The newest U.S. advanced fighter plane is the F-35, rated with a top speed of Mach 2.25, each one of which will cost a minimum of $163 million. Unhappily, the program appears to have run into a number of problems, including a flight test in which an F-16 apparently bested an F-35 in a trial dog-fight, which created some consternation, given that the F-16 is a far older aircraft with a forty year old design, giving rise to concerns that the F-35 might not live up to its billing.

Prior to that, the unit cost for an F-22, a stealth air superiority fighter, was $155 million each in 2009. By comparison, in 1965 a Mach 2 capable F-4E Phantom jet fighter cost $2.4 million [$18 million in today’s dollars].

So, we now have a fighter aircraft that is only ten percent faster that the top-rated fighter of fifty years ago, but which costs nine times as much. Why the difference? A good aircraft designer could give a better answer, but some of the most obvious reasons for cost increases are the need for stealth technology and design and the incredible advancement in avionics and missile technology.

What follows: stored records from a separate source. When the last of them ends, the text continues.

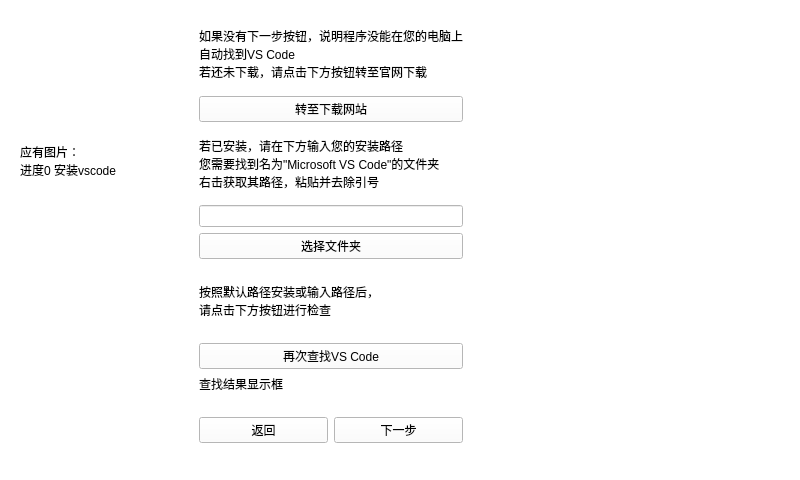
First picture: the form in VSCode_Helper/mainwindow.ui, repository Gu-jq/VSCode_Helper, before the edit.
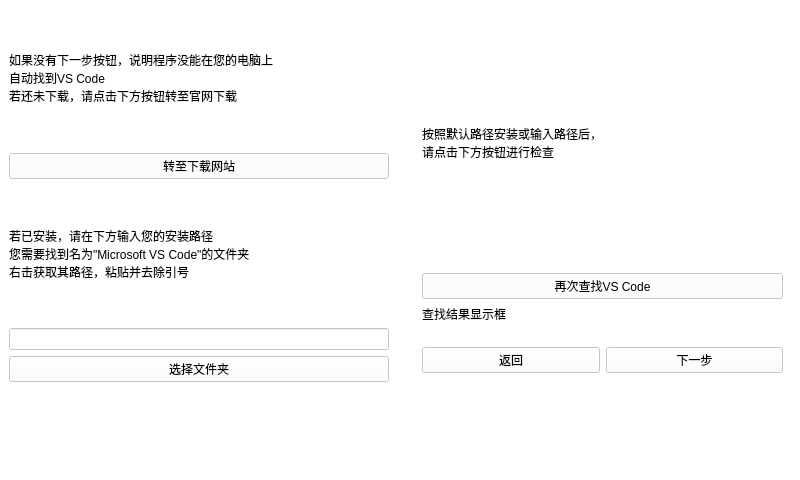
Second picture: the form after the edit. The open tabs and pages were chosen to show the change. Icons and pictures are not drawn.

```diff
--- a/VSCode_Helper/mainwindow.ui
+++ b/VSCode_Helper/mainwindow.ui
@@ -20,6 +20,9 @@
    <string notr="true">background-color: rgb(255, 255, 255);</string>
   </property>
   <widget class="QWidget" name="centralwidget">
+   <property name="styleSheet">
+    <string notr="true"/>
+   </property>
    <widget class="QStackedWidget" name="stackedWidget">
     <property name="geometry">
      <rect>
@@ -35,6 +38,9 @@
       <verstretch>0</verstretch>
      </sizepolicy>
     </property>
+    <property name="styleSheet">
+     <string notr="true"/>
+    </property>
     <widget class="QWidget" name="homepage">
      <widget class="QLabel" name="title_1">
       <property name="geometry">
@@ -140,13 +146,18 @@
      </widget>
     </widget>
     <widget class="QWidget" name="cpage_1">
+     <property name="styleSheet">
+      <string notr="true">QWidget#cpage_1{
+	border-image: url(:/image/image/background.png);
+}</string>
+     </property>
      <widget class="QWidget" name="widget_2" native="true">
       <property name="geometry">
        <rect>
         <x>0</x>
         <y>0</y>
-        <width>481</width>
-        <height>461</height>
+        <width>801</width>
+        <height>391</height>
        </rect>
       </property>
       <property name="sizePolicy">
@@ -155,57 +166,37 @@
         <verstretch>0</verstretch>
        </sizepolicy>
       </property>
+      <property name="styleSheet">
+       <string notr="true">QWidget#widget_2{
+	
+	background-color: rgba(255, 255, 255, 0);
+}</string>
+      </property>
       <layout class="QHBoxLayout" name="horizontalLayout_3">
        <item>
         <widget class="QWidget" name="cpic_1" native="true">
          <property name="sizePolicy">
-          <sizepolicy hsizetype="MinimumExpanding" vsizetype="Expanding">
+          <sizepolicy hsizetype="Expanding" vsizetype="Preferred">
            <horstretch>0</horstretch>
            <verstretch>0</verstretch>
           </sizepolicy>
          </property>
          <property name="styleSheet">
-          <string notr="true">QWidget#cpic_1{
+          <string notr="true">QWidget#widget_62{
 	
-	background-image: url(:/image/image/占位图片.png);
+	background-color: rgba(255, 255, 255, 150);
 }</string>
          </property>
-         <widget class="QLabel" name="label">
-          <property name="geometry">
-           <rect>
-            <x>20</x>
-            <y>90</y>
-            <width>101</width>
-            <height>141</height>
-           </rect>
-          </property>
-          <property name="text">
-           <string>应有图片：
-进度0 安装vscode</string>
-          </property>
-         </widget>
-        </widget>
-       </item>
-       <item>
-        <widget class="QWidget" name="widget_5" native="true">
-         <property name="sizePolicy">
-          <sizepolicy hsizetype="Expanding" vsizetype="Expanding">
-           <horstretch>0</horstretch>
-           <verstretch>0</verstretch>
-          </sizepolicy>
-         </property>
-         <layout class="QVBoxLayout" name="verticalLayout">
-          <item>
-           <widget class="QWidget" name="widget_6" native="true">
-            <property name="sizePolicy">
-             <sizepolicy hsizetype="Preferred" vsizetype="Expanding">
-              <horstretch>0</horstretch>
-              <verstretch>0</verstretch>
-             </sizepolicy>
-            </property>
-            <layout class="QVBoxLayout" name="verticalLayout_2">
+         <layout class="QVBoxLayout" name="verticalLayout_31">
              <item>
               <widget class="QLabel" name="label_2">
+            <property name="styleSheet">
+             <string notr="true">QLabel{
+	
+	font: 12pt &quot;Microsoft YaHei UI&quot;;
+	background-color: rgba(255, 255, 255, 0);
+}</string>
+            </property>
                <property name="text">
                 <string>如果没有下一步按钮，说明程序没能在您的电脑上
 自动找到VS Code
@@ -215,6 +206,10 @@
              </item>
              <item>
               <widget class="QPushButton" name="pushButton_9">
+            <property name="styleSheet">
+             <string notr="true">background-color: rgba(255, 255, 255, 200);
+font: 12pt &quot;Microsoft YaHei UI&quot;;</string>
+            </property>
                <property name="text">
                 <string>转至下载网站</string>
                </property>
@@ -222,6 +217,10 @@
              </item>
              <item>
               <widget class="QLabel" name="label_3">
+            <property name="styleSheet">
+             <string notr="true">background-color: rgba(255, 255, 255, 0);
+font: 12pt &quot;Microsoft YaHei UI&quot;;</string>
+            </property>
                <property name="text">
                 <string>若已安装，请在下方输入您的安装路径
 您需要找到名为&quot;Microsoft VS Code&quot;的文件夹
@@ -230,17 +229,60 @@
               </widget>
              </item>
              <item>
-              <widget class="QLineEdit" name="path_input"/>
+           <widget class="QLineEdit" name="path_input">
+            <property name="styleSheet">
+             <string notr="true">background-color: rgba(255, 255, 255, 200);
+font: 12pt &quot;Microsoft YaHei UI&quot;;</string>
+            </property>
+           </widget>
              </item>
              <item>
               <widget class="QPushButton" name="pushButton_18">
+            <property name="styleSheet">
+             <string notr="true">background-color: rgba(255, 255, 255, 200);
+font: 12pt &quot;Microsoft YaHei UI&quot;;</string>
+            </property>
                <property name="text">
                 <string>选择文件夹</string>
                </property>
               </widget>
              </item>
+         </layout>
+        </widget>
+       </item>
+       <item>
+        <widget class="QWidget" name="widget_5" native="true">
+         <property name="sizePolicy">
+          <sizepolicy hsizetype="Expanding" vsizetype="Expanding">
+           <horstretch>0</horstretch>
+           <verstretch>0</verstretch>
+          </sizepolicy>
+         </property>
+         <property name="styleSheet">
+          <string notr="true">QWidget#widget_5{
+	background-color: rgba(255, 255, 255, 150);
+}</string>
+         </property>
+         <layout class="QVBoxLayout" name="verticalLayout">
+          <item>
+           <widget class="QWidget" name="widget_6" native="true">
+            <property name="sizePolicy">
+             <sizepolicy hsizetype="Preferred" vsizetype="Expanding">
+              <horstretch>0</horstretch>
+              <verstretch>0</verstretch>
+             </sizepolicy>
+            </property>
+            <property name="styleSheet">
+             <string notr="true">QWidget{
+	background-color: rgba(255, 255, 255, 0);
+}</string>
+            </property>
+            <layout class="QVBoxLayout" name="verticalLayout_2">
              <item>
               <widget class="QLabel" name="label_4">
+               <property name="styleSheet">
+                <string notr="true">font: 12pt &quot;Microsoft YaHei UI&quot;;</string>
+               </property>
                <property name="text">
                 <string>按照默认路径安装或输入路径后，
 请点击下方按钮进行检查</string>
@@ -249,6 +291,10 @@
              </item>
              <item>
               <widget class="QPushButton" name="pushButton_10">
+               <property name="styleSheet">
+                <string notr="true">background-color: rgba(255, 255, 255, 200);
+font: 12pt &quot;Microsoft YaHei UI&quot;;</string>
+               </property>
                <property name="text">
                 <string>再次查找VS Code</string>
                </property>
@@ -262,6 +308,9 @@
                  <verstretch>0</verstretch>
                 </sizepolicy>
                </property>
+               <property name="styleSheet">
+                <string notr="true">font: 12pt &quot;Microsoft YaHei UI&quot;;</string>
+               </property>
                <property name="text">
                 <string>查找结果显示框</string>
                </property>
@@ -278,6 +327,9 @@
               <verstretch>0</verstretch>
              </sizepolicy>
             </property>
+            <property name="styleSheet">
+             <string notr="true">background-color: rgba(255, 255, 255, 0);</string>
+            </property>
             <layout class="QHBoxLayout" name="horizontalLayout_2">
              <item>
               <widget class="QPushButton" name="pushButton_12">
@@ -287,6 +339,10 @@
                  <verstretch>0</verstretch>
                 </sizepolicy>
                </property>
+               <property name="styleSheet">
+                <string notr="true">background-color: rgba(255, 255, 255, 200);
+font: 12pt &quot;Microsoft YaHei UI&quot;;</string>
+               </property>
                <property name="text">
                 <string>返回</string>
                </property>
@@ -300,6 +356,10 @@
                  <verstretch>0</verstretch>
                 </sizepolicy>
                </property>
+               <property name="styleSheet">
+                <string notr="true">background-color: rgba(255, 255, 255, 200);
+font: 12pt &quot;Microsoft YaHei UI&quot;;</string>
+               </property>
                <property name="text">
                 <string>下一步</string>
                </property>
@@ -313,6 +373,23 @@
        </item>
       </layout>
      </widget>
+     <widget class="QWidget" name="widget_61" native="true">
+      <property name="geometry">
+       <rect>
+        <x>0</x>
+        <y>390</y>
+        <width>801</width>
+        <height>75</height>
+       </rect>
+      </property>
+      <property name="styleSheet">
+       <string notr="true">QWidget#widget_61{
+	image: url(:/image/image/cpp进度0.png);
+    
+	background-color: rgba(255, 255, 255, 0);
+}</string>
+      </property>
+     </widget>
     </widget>
     <widget class="QWidget" name="cpage_2">
      <widget class="QWidget" name="widget_8" native="true">
```
Left out of the diff: 128 changed lines with no effect on the pictures. Lines whose indentation alone changed are shown as unchanged.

As an old-line pilot, though, I have to wonder. Even years and years ago, the F-14 had an incredible “stand-off “ capability and was theoretically able to destroy aircraft beyond the pilot’s range of vision… and so far as I know that capability was seldom if ever used, simply because there was no way to reliably determine whose aircraft the F-14 could destroy. Now we have even greater stand-off capability at far higher costs… but do we dare to use it?

Effective Leadership?

Let’s ask a question. What do Cyrus the Great, Alexander, Ramses II, Stalin, Adolf Hitler, Genghis Khan, Pol Pot, Vladimir Putin, Ayatollah Khomeini, Mao Zedong, Vlad the Impaler, George W. Bush, Dick Cheney, Mohammed, and Jesus Christ all have in common?

Besides the fact that thousands, if not millions, died either because of their actions or policies, or as a result of their teachings… they were all men. And I could have made the list longer, a lot longer, but it does bring up another question. With the record that males have compiled while they’ve been in charge of countries, religions, armies, institutions, corporations, and other groups… why do human beings continue to allow men to lead anything?

The simple answer is, of course, that men in general have been and remain larger and physically more powerful, in most instances, than women. Another answer is that studies show that men, either for genetic or cultural reasons, tend to defer to other males who are taller and present an image of greater personal power, often even when it’s obvious that such men are largely lacking in other areas, such as foresight and intelligence.

From historic times onward, and possibly before, men have almost always controlled societies, and in almost all of them used their power to keep women in a secondary position, invariably opposing attempts to give women legal and social status and power equivalent to men. Even today, the vast majority of women across the world are still in a secondary position and a significant percentage are little more than slaves.

All this leads to yet another question. Just how well have men done at ruling and directing societies, governments, and organizations? The “boys” in control over the last century have presided over two world wars, a long-running “cold war,” not to mention more than fifty smaller wars, rebellions, insurrections, and various other lethal conflicts across the globe.

Because so few women anywhere have political and military clout, it’s difficult to make a direct comparison, but, recently, studies have shown that U.S. corporations where women have voice and power close to that of men outperform corporations dominated by men. But it certainly doesn’t seem that this is welcome news to the good old boys in the boardroom. Might it be that, despite their insistence that they’re looking for the best talent, they’re only looking for the best male talent, and performance comes second to maintaining male superiority?

Now… where would I ever come up with such an outrageous idea?